FRANKFORT, KY (July 23, 2007) – How ready is your community for the aging baby boomer population? Find out at a series of 15 meetings scheduled around the state.
The Kentucky Elder Readiness Initiative (KERI) recently completed a survey of Kentuckians to help gauge communities’ preparedness for the “graying of Kentucky.” Initial, area-specific results of that survey will be announced at the meetings, which continue local discussions begun during phase one of KERI. The public is encouraged to attend the meetings, which begin Aug. 7 in Maysville (see entire series schedule below).
Cabinet for Health and Family Services Secretary Mark D. Birdwhistell will lead the regional meetings, which will focus on the findings of the survey conducted to gauge interest, expectations and perceptions about programs and services for aging residents and aging in general. Results from previous focus groups and community forums also will be shared.
KERI is a partnership among the state Department for Aging and Independent Living (DAIL), the University of Kentucky Graduate Center for Gerontology and the state’s 15 Area Agencies on Aging and Independent Living. Governor Ernie Fletcher created DAIL in 2006 to ensure elder Kentuckians have a voice in his administration. The initiative seeks to raise awareness about and encourage communities and families to plan and prepare for the aging of the baby boom generation, people born from 1946-1964.

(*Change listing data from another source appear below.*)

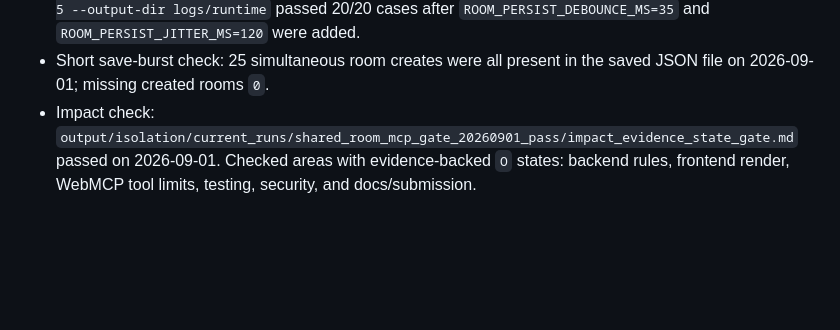
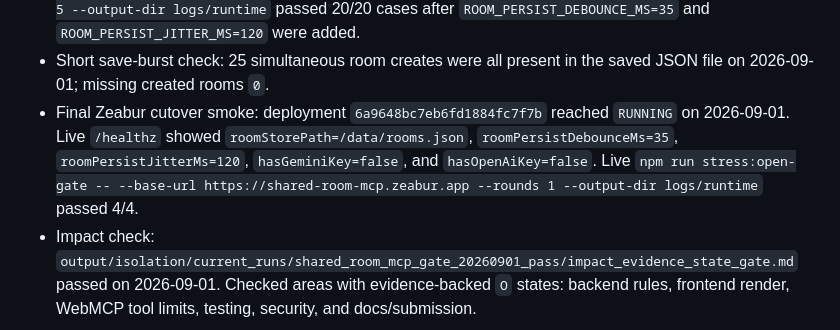
Before and after one commit to jiarong0423/shared-room-mcp, a Markdown page: docs/security/SECURITY_SCAN_EVIDENCE.md, the part around the change. GitHub-like rendering; blank space fills up the shorter version.

Commit message:
Record live deployment evidence

```diff
--- a/docs/security/SECURITY_SCAN_EVIDENCE.md
+++ b/docs/security/SECURITY_SCAN_EVIDENCE.md
@@ -43,6 +43,7 @@ SAST-equivalent local code security evidence:
 - Parsed-item review check: `npm run stress:open-gate -- --base-url http://127.0.0.1:3147 --rounds 20 --output-dir logs/runtime` passed 80/80 cases on 2026-09-01. It verified AI/OCR draft stays closed, non-owner edits are blocked, member claims before opening are blocked, host edits before opening are allowed, members cannot open the list, host edits after opening are blocked, members can confirm only after opening, and host settlement remains last.
 - JSON save queue follow-up: `npm run stress:open-gate -- --base-url http://127.0.0.1:3151 --rounds 5 --output-dir logs/runtime` passed 20/20 cases after `ROOM_PERSIST_DEBOUNCE_MS=35` and `ROOM_PERSIST_JITTER_MS=120` were added.
 - Short save-burst check: 25 simultaneous room creates were all present in the saved JSON file on 2026-09-01; missing created rooms `0`.
+- Final Zeabur cutover smoke: deployment `6a9648bc7eb6fd1884fc7f7b` reached `RUNNING` on 2026-09-01. Live `/healthz` showed `roomStorePath=/data/rooms.json`, `roomPersistDebounceMs=35`, `roomPersistJitterMs=120`, `hasGeminiKey=false`, and `hasOpenAiKey=false`. Live `npm run stress:open-gate -- --base-url https://shared-room-mcp.zeabur.app --rounds 1 --output-dir logs/runtime` passed 4/4.
 - Impact check: `output/isolation/current_runs/shared_room_mcp_gate_20260901_pass/impact_evidence_state_gate.md` passed on 2026-09-01. Checked areas with evidence-backed `O` states: backend rules, frontend render, WebMCP tool limits, testing, security, and docs/submission.
 
 The current implementation contains no known auto-payment, card storage, order-finalization, or external booking submission path. Agents can inspect state and create bounded host-review drafts only. Parsed-item edits are host UI actions and are not exposed as WebMCP tools.
```
Also changed, not shown: docs/testing/VALIDATION_EVIDENCE.md (+1 -0 lines), 1 other file.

Phase one of KERI began in mid-2005 to collect and analyze background information on Kentucky’s baby boomers. Data ranged from the distribution of the aging population across the state to their social, health, economic, spiritual and other characteristics.
Regional focus groups and community forums included a broad array of consumers and providers, public and private interests and advocates. Findings from these meetings were incorporated into a survey sent to 9,600 Kentucky residents earlier this summer.
Reports on regional survey findings also will offer observations and recommendations communities may use to form the framework for development of effective local elder readiness initiatives.
“The first of the baby boomers turned 60 last year, marking the beginning of a rapid shift in Kentucky’s population,” Birdwhistell said. “As the aging population grows, virtually every aspect of life, commerce, labor, the economy and the demands on public services will also change dramatically.”
Kentucky is set to face an even bigger issue than most other states:
- Between 2000 and 2023, Kentucky will experience a 46 percent increase in the number of residents 85 and older.
- By 2020 more than 1 million Kentuckians will be older than 60 – about 23 percent of the population.
- Kentucky currently is ranked 27th in the nation in percentage of the total population older than 65. By 2020, Kentucky will have the 14th largest elder population in the nation.
“KERI’s goal is to help communities assess their readiness to maximize the potential of a rapidly aging population,” Birdwhistell said. “We want to encourage communities to focus on their unique strengths and weaknesses to determine the actions, policies and plans that best meet their specific needs.”
Kentucky Elder Readiness Initiative: Phase two meetings schedule